The records =
----------

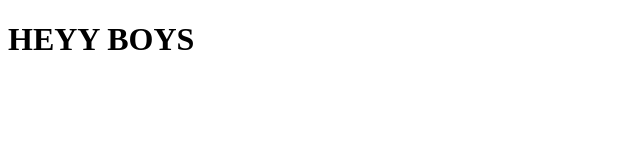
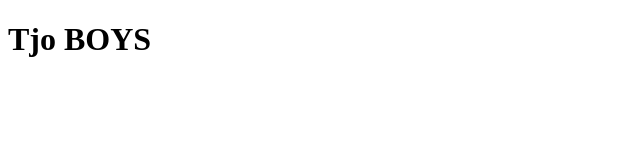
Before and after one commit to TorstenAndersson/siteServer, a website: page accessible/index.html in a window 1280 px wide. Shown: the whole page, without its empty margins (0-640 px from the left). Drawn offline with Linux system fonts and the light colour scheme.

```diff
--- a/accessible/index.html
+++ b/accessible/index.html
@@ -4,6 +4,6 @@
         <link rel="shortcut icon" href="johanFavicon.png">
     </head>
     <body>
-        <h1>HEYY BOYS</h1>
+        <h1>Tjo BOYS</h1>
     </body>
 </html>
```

----------

Exercise goal = As you output the material, omit the pictures but alter nothing else.

Answer to this problem =
Before and after one commit to TorstenAndersson/siteServer, a website: page accessible/index.html in a window 1280 px wide. Shown: the whole page, without its empty margins (0-640 px from the left). Drawn offline with Linux system fonts and the light colour scheme.

```diff
--- a/accessible/index.html
+++ b/accessible/index.html
@@ -4,6 +4,6 @@
         <link rel="shortcut icon" href="johanFavicon.png">
     </head>
     <body>
-        <h1>HEYY BOYS</h1>
+        <h1>Tjo BOYS</h1>
     </body>
 </html>
```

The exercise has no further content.